Cross-posted from Brainstorm…
One reason I was so excited to join Brainstorm was that it presented a chance to go toe-to-toe once in awhile with my colleague and friend, Kevin Carey. Over the years I’ve read Kevin’s work frequently, and often found myself respectfully disagreeing with him. What’s the best is that our points of disagreement are always worth arguing over—as we are both so clearly interested in seeing major changes when it comes to equity and educational attainment.
This past week presented an illustration. I wrote a critique of an American Enterprise Institute report Kevin co-authored, and he responded with a post taking on some of my points. Since I have plenty to say in turn, and since I think this is a discussion very much worth having, I want to continue the debate here.
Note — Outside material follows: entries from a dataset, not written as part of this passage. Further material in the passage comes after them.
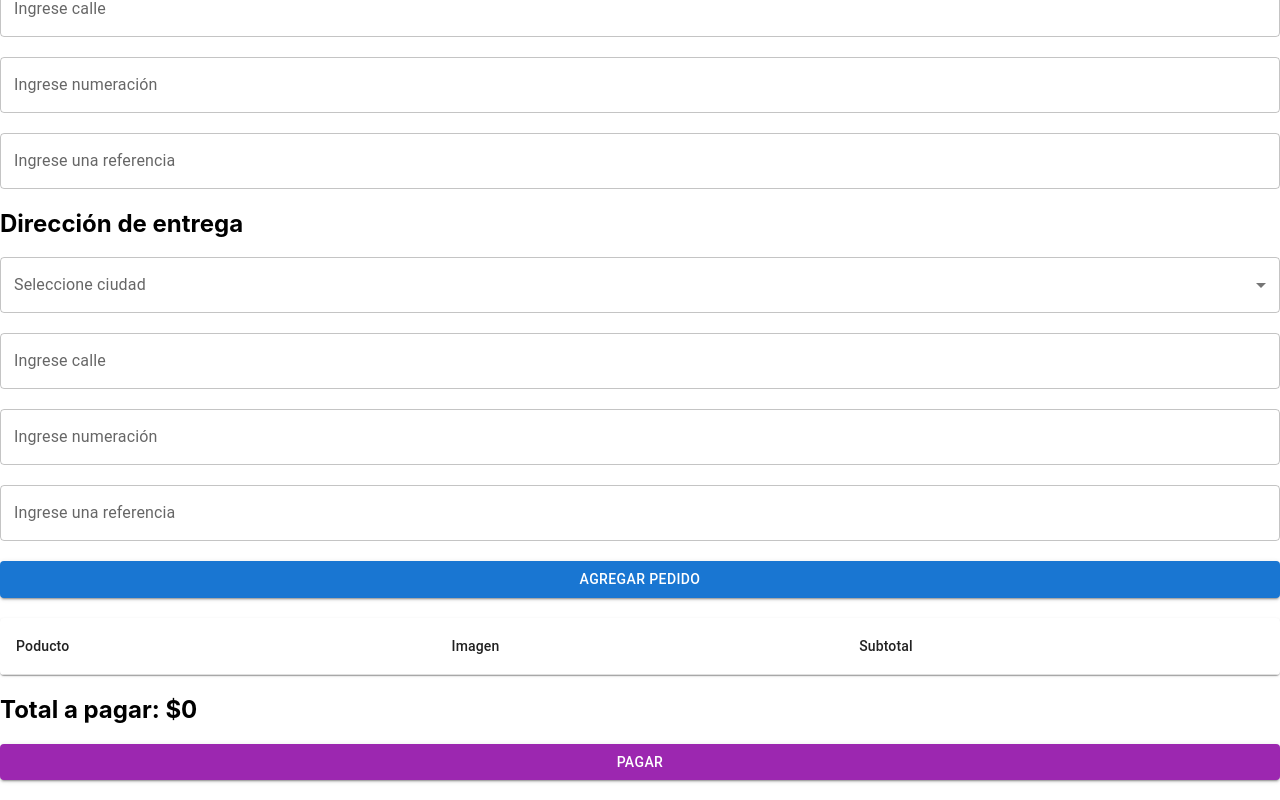
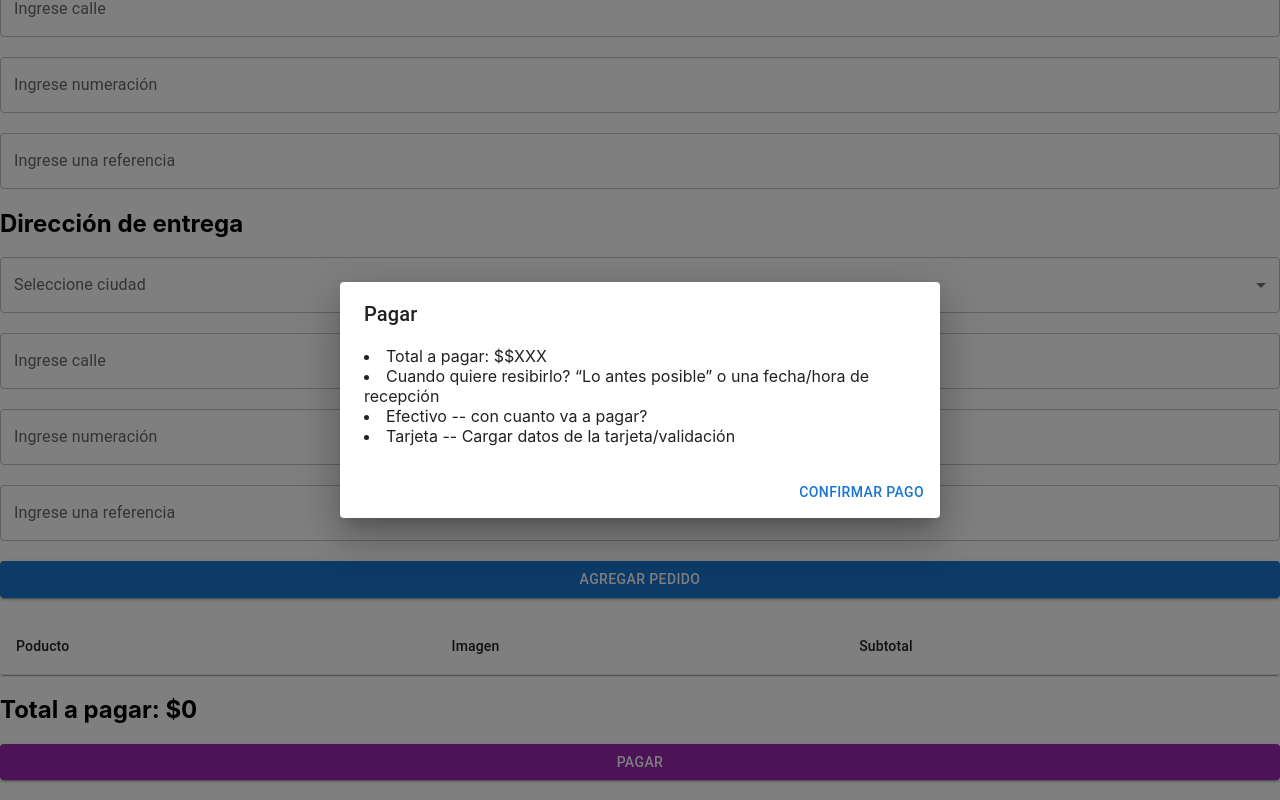
Before and after one commit to FranGiordano/utn-frc-isw-2023, a React (Create React App) app: page / in a window 1280 px wide. Both pictures are taken after a click on the button "PAGAR". Shown: the part 383-1183 px from the top of the page. Built offline with nearby package versions, Linux system fonts and the light colour scheme.

Commit message:
Add modal pago

```diff
--- a/src/App.js
+++ b/src/App.js
@@ -20,11 +20,21 @@ import {
   TableRow,
   Paper
 } from '@mui/material';
+import ModalPago from './components/ModalPago'
 
 
 function App() {
 
   const [pedidos, setPedidos] = useState([]);
+  const [modalOpen, setModalOpen] = useState(false);
+
+  const handleOpenModal = () => {
+    setModalOpen(true);
+  };
+
+  const handleCloseModal = () => {
+    setModalOpen(false);
+  };
 
   const validationSchema = yup.object({
     descripicionPedido: yup
@@ -37,7 +47,7 @@ function App() {
         }
         return true;
       })
-      .test('fileType', 'Formato de imagen no válido (Sólo se permite formato JPG )', (value) => {
+      .test('fileType', 'Formato de imagen no válido (Sólo se permite formato JPG)', (value) => {
         if (value) {
           return ['image/jpeg'].includes(value.type);
         }
@@ -273,7 +283,8 @@ function App() {
         </Table>
       </TableContainer>
       <h2>Total a pagar: ${calcularTotal()}</h2>
-      <Button color="secondary" variant="contained" fullWidth>Pagar</Button>
+      <Button color="secondary" variant="contained" fullWidth onClick={handleOpenModal}>Pagar</Button>
+      <ModalPago open={modalOpen} onClose={handleCloseModal} />
       <br></br>
       <br></br>
     </div>);
--- /dev/null
+++ b/src/components/ModalConfirmacionPago.js
@@ -0,0 +1,24 @@
+import React from 'react';
+import Dialog from '@mui/material/Dialog';
+import DialogTitle from '@mui/material/DialogTitle';
+import DialogContent from '@mui/material/DialogContent';
+import DialogActions from '@mui/material/DialogActions';
+import Button from '@mui/material/Button';
+
+const ModalConfirmacionPago = ({ open, onClose }) => {
+  return (
+    <Dialog open={open} onClose={onClose}>
+      <DialogTitle>Confirmación de Pago</DialogTitle>
+      <DialogContent>
+        Su pago fue realizado con éxito!
+      </DialogContent>
+      <DialogActions>
+        <Button onClick={onClose} color="primary">
+          Cerrar
+        </Button>
+      </DialogActions>
+    </Dialog>
+  );
+};
+
+export default ModalConfirmacionPago;
--- /dev/null
+++ b/src/components/ModalPago.js
@@ -0,0 +1,40 @@
+import React, { useState } from 'react';
+import Dialog from '@mui/material/Dialog';
+import DialogTitle from '@mui/material/DialogTitle';
+import DialogContent from '@mui/material/DialogContent';
+import DialogActions from '@mui/material/DialogActions';
+import Button from '@mui/material/Button';
+import ModalConfirmacionPago from './ModalConfirmacionPago';
+
+const ModalPago = ({ open, onClose }) => {
+
+    const [modalOpen, setModalOpen] = useState(false);
+
+    const handleOpenModal = () => {
+        setModalOpen(true);
+    };
+
+    const handleCloseModal = () => {
+        setModalOpen(false);
+    };
+
+    return (
+        <Dialog open={open} onClose={onClose}>
+            <DialogTitle>Pagar</DialogTitle>
+            <DialogContent>
+                <li>Total a pagar: $$XXX</li>
+                <li>Cuando quiere resibirlo? “Lo antes posible” o una fecha/hora de recepción</li>
+                <li>Efectivo -- con cuanto va a pagar?</li>
+                <li>Tarjeta -- Cargar datos de la tarjeta/validación</li>
+            </DialogContent>
+            <DialogActions>
+                <Button onClick={handleOpenModal} color="primary">
+                    Confirmar Pago
+                </Button>
+            </DialogActions>
+            <ModalConfirmacionPago open={modalOpen} onClose={handleCloseModal} />
+        </Dialog>
+    );
+};
+
+export default ModalPago;
```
My main point in the original post was that the AEI authors jumped to conclusions I don’t find particularly helpful. They want to do something about low graduation rates, but prematurely conclude the solutions lie in changing institutional practices. Kevin replied with “colleges make a difference” and who would want to argue otherwise?
Well, in some sense—me. To put a finer point on it, I argue they individually make a difference, but mainly on the margins and for uncomfortable reasons.
Here’s the outline of what I’m thinking. First, I emphatically believe that there’s an economic payoff to years of college, and credentials in particular, and that most students learn at least something during the time they spend in college. I also buy the research of Jennie Brand & Yu Xie (and others) who find that students least likely to attend college are in fact most likely to benefit from attending. This is why I’m for greater equity in access and completion. Second, I definitely do not believe that the sources of observed differentials in student outcomes among colleges—things like levels of student engagement, graduation rates, and returns to the degree—are about institutional policies and practices of the kind Kevin’s referring to. Why? Since at least to some degree, most of our colleges select kids for admission based on evidence that they will be engaged and “able to benefit” from the experience–and they do this in different ways and to differing degrees– then variation in graduation rates is clearly going to result.
So that’s why colleges themselves probably only matter on the margins. And here comes the “uncomfortable” part. We have to recognize that (like it or not) the primary functions of our colleges and universities are (1) facilitating the creation of social networks and (2) credentialing. We go to college to hang out with people who will later be our friends, spouses, colleagues, and Facebook buddies– and these people will help us find jobs and make good connections throughout our lives. We also go so that future employers will find us more desirable– whether or not they should.
Ultimately, I don’t think that detracts from the importance of higher education, and in particular from the goal of broadening access to higher education. It’s a gatekeeper, and more people need to get in. But it does—and should- detract from the sense that some colleges “do a better job” than others. What does that really mean when what they “do” is help you meet your socially advantaged counterparts and send smoke signals to employers? If that’s what you’re buying, and you understand that, ok. I don’t think most people do.
Now back to Kevin’s points. Sure, some colleges have high dropout rates and that’s a shame. Part of the reason is that they’re enrolling students who—a decade or two ago—wouldn’t have attended college. Now, in a college for all culture, they go. Some get a degree- and in this sense, opening doors is serving them well. Others suffer enormous personal costs, financial investments and feelings of personal failure. These things are hard to measure, but are undoubtedly affecting the numbers we observe. We hardly pay attention to (or measure) important factors like individuals’ health and development, and yet we assume that any remaining variation in outcomes (e.g. engagement or graduation rates) not accounted for by observable factors can be credited to college practices—instead of attributing the variation to the vast array of important predictors of individual functioning that we just don’t measure. Why?
If we want to make better policies to increase attainment and close gaps we need to get a better handle on what the real problems are. What if the differences in graduation rates are explained by differences in how mentally and physically prepared students at different colleges are for postsecondary education? Right now, that doesn’t show up in the data. So Kevin says the remaining variation is in the colleges’ domain. Yet if, based on that, we direct policy interventions at the colleges when the real problem is health, we’ll fail to generate change. That’s simply not useful, and potentially a waste of money. Why wait for research? This is why. We need more numbers, and less conjecture.